Eastern Redcedar Forests are Expanding in the Central United States

Photo of An example of eastern red cedar (Juniperus virginiana) expansion into grasslands in eastern Nebraska. USDA Forest ServiceAn example of eastern red cedar (Juniperus virginiana) expansion into grasslands in eastern Nebraska. USDA Forest ServiceSnapshot : Monitoring of change in our nation’s forest resources is an important aspect of the Forest Inventory and Analysis (FIA) work in the Forest Service’s Northern Research Station. FIA scientists analyzed more than 8,000 sites and found that eastern red cedar has been increasing its numbers in the Central United States.

Principal Investigators(s) :
Meneguzzo, DaciaLiknes, Greg C.
Research Station : Northern Research Station (NRS)
Year : 2015
Highlight ID : 853

Summary

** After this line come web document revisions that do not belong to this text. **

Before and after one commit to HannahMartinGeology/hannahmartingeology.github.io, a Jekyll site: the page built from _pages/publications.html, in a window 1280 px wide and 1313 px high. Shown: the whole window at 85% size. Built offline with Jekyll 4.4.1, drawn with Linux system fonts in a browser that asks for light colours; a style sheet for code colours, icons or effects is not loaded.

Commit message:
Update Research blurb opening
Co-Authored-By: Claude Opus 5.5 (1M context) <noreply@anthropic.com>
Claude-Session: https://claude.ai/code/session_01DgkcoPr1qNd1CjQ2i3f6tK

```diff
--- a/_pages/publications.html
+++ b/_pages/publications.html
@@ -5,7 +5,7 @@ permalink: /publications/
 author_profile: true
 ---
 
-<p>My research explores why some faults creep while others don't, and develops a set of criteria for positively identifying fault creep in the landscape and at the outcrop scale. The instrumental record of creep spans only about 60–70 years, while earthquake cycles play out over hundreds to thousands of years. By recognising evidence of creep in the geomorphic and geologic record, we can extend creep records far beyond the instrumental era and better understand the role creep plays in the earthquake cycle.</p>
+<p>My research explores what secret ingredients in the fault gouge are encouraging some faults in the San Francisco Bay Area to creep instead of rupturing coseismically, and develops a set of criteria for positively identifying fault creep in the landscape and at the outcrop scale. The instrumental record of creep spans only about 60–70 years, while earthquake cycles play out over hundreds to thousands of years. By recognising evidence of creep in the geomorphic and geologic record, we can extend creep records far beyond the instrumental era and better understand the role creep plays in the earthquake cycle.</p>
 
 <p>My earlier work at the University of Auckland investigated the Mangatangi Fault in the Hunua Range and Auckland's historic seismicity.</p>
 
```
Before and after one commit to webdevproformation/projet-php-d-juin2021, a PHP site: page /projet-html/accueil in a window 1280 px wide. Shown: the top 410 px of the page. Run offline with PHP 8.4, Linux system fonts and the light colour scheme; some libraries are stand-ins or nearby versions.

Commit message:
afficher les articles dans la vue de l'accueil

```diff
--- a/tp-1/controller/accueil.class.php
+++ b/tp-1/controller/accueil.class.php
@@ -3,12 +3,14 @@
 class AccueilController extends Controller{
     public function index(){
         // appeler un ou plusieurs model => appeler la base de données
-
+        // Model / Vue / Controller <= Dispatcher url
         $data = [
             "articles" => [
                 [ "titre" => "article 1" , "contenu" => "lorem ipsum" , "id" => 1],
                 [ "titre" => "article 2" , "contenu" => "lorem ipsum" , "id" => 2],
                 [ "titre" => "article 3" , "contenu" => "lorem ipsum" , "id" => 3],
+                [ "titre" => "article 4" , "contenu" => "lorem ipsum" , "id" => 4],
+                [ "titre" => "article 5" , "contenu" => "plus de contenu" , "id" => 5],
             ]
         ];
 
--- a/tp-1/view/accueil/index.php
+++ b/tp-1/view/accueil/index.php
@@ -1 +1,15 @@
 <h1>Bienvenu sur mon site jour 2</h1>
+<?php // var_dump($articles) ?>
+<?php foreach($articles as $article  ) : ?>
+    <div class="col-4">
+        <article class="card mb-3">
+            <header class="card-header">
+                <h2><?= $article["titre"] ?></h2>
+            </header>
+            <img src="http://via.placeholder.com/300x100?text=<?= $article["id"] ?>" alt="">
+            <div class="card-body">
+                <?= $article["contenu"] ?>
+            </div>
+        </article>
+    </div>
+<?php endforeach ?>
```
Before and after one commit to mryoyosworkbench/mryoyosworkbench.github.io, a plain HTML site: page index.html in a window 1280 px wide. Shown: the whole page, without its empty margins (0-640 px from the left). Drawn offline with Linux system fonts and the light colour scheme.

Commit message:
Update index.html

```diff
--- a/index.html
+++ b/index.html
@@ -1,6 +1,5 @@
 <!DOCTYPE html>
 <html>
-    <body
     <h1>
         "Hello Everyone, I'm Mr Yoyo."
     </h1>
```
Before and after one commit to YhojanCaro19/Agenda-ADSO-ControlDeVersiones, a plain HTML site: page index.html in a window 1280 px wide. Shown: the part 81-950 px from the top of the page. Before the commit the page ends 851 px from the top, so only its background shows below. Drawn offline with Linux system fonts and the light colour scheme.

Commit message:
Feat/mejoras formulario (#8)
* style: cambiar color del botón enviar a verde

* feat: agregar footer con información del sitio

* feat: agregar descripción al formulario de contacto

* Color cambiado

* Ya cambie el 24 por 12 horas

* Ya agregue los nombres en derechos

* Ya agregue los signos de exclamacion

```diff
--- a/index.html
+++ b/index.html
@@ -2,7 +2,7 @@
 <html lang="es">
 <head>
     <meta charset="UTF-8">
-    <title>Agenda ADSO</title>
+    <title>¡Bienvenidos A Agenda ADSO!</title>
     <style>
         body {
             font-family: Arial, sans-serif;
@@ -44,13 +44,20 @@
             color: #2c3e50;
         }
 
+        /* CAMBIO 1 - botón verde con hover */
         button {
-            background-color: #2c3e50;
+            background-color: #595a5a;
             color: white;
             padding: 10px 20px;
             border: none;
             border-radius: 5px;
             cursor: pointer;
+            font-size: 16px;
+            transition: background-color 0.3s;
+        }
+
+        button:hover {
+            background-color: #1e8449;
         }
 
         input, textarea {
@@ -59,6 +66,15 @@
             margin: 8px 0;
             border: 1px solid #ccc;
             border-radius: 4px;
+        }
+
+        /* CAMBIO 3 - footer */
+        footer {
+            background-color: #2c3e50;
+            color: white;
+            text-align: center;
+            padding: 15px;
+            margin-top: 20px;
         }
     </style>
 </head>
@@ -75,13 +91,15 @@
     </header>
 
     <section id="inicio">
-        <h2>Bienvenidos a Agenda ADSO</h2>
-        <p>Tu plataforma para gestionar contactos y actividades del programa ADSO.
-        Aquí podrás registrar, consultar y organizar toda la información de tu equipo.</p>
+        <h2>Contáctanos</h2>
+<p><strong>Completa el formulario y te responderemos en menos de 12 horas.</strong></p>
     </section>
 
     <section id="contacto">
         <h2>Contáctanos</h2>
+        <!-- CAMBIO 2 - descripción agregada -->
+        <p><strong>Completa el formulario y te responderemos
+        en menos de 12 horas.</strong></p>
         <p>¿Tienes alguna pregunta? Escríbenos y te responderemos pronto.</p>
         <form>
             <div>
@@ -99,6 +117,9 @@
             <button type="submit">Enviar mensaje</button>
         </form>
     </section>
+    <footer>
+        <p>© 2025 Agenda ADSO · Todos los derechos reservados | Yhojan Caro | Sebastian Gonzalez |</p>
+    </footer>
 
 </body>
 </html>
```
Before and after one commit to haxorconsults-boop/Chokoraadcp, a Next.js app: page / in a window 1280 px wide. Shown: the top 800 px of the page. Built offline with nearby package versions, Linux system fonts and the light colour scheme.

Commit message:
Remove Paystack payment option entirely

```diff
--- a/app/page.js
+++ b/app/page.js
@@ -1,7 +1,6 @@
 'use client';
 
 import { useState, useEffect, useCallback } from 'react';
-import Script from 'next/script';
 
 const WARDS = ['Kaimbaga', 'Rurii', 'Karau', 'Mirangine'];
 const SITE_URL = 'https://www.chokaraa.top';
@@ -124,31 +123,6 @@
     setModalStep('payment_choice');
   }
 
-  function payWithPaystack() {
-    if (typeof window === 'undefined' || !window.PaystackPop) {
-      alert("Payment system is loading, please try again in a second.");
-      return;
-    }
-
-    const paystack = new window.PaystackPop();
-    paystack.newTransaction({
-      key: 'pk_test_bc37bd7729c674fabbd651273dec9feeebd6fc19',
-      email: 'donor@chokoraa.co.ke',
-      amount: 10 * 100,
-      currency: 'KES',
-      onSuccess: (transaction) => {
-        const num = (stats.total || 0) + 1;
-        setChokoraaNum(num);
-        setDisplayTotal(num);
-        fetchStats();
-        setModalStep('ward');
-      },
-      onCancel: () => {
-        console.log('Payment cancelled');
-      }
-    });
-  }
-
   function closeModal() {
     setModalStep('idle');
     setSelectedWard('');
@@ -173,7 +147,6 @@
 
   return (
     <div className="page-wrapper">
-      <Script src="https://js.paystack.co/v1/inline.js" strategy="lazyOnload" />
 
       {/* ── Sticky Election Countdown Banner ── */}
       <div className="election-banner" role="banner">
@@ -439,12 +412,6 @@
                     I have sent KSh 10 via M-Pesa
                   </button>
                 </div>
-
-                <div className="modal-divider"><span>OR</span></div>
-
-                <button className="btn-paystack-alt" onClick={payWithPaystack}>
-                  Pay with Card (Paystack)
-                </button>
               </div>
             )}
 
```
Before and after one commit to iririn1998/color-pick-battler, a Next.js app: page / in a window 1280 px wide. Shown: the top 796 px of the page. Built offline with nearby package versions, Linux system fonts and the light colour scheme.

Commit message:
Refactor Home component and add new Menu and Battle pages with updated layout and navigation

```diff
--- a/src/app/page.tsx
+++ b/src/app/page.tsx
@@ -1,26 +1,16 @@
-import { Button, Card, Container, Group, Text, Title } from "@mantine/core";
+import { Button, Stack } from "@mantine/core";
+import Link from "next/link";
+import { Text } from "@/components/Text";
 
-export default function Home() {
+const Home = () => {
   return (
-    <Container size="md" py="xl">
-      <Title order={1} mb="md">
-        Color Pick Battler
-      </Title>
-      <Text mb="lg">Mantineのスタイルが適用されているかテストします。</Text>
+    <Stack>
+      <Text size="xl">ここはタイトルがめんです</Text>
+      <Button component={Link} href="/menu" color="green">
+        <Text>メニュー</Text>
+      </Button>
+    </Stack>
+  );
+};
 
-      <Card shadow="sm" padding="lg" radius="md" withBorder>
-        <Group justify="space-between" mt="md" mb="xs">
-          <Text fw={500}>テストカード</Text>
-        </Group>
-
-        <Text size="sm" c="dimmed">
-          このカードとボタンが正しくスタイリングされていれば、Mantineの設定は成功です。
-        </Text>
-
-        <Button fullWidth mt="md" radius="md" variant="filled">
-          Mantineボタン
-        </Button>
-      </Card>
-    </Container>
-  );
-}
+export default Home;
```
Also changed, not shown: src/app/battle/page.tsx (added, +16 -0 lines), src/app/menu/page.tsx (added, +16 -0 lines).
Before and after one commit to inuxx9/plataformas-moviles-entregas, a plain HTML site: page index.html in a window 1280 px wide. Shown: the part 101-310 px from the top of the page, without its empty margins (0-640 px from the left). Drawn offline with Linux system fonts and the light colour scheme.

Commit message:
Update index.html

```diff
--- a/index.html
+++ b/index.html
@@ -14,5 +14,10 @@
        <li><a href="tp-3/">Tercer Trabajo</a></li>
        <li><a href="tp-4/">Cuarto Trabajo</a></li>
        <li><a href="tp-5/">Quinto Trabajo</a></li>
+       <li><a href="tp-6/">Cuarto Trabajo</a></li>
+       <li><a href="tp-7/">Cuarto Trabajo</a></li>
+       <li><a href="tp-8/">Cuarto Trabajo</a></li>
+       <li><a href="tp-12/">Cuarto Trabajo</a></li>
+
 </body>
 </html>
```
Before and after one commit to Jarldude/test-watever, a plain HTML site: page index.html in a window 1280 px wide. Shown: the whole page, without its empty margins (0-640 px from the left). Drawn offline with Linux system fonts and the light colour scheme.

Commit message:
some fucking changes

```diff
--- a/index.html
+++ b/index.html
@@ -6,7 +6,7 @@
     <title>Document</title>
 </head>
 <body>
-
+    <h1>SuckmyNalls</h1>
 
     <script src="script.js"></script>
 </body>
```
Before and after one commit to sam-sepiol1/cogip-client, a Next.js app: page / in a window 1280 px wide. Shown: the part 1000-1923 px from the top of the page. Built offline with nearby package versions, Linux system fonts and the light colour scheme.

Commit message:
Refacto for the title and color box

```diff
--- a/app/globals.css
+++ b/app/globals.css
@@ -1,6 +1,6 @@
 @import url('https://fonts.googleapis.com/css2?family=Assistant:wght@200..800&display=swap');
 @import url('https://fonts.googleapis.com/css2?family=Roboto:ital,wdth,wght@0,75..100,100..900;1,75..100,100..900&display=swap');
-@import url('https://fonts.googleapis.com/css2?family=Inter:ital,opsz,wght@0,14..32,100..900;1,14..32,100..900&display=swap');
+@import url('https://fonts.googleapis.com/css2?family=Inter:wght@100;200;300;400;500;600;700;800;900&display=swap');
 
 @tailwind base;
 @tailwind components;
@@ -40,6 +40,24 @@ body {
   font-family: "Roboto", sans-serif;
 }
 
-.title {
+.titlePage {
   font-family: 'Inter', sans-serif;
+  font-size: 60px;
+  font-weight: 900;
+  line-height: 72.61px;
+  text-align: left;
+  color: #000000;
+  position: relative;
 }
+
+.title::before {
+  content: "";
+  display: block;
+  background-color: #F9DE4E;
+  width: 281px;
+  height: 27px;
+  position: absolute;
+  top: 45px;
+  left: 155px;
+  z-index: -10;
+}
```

Eastern redcedar (ERC), a native juniper that can be found across much of eastern North America, is one of the most commonly planted windbreak species in the central United States, an area dominated by cropland and grazing, with pockets of scattered forests. These forests have been experiencing an increase in ERC for several decades and natural regeneration from planting ERC for windbreaks has resulted in new ERC forests. An analysis of data collected by the Forest Service’s Forest Inventory and Analysis (FIA) Program from 2000 to 2012 indicates that forest land dominated by ERC is increasing in area, volume, and density, with the largest gains occurring in Missouri, Nebraska, and Kansas. An analysis of seedling abundance by species indicates a possible shift in future forest composition with ERC, hackberry, and chokecherry counts on the rise while oak, elm, maple, and other species counts declining. Indicators of tree diversity show that as the presence of ERC in the region increases, the overall tree species diversity decreases. An analysis of more than 8,000 forested sites provides a comprehensive picture of the extent and rate at which ERC is expanding and influencing the composition of forests in the central United States.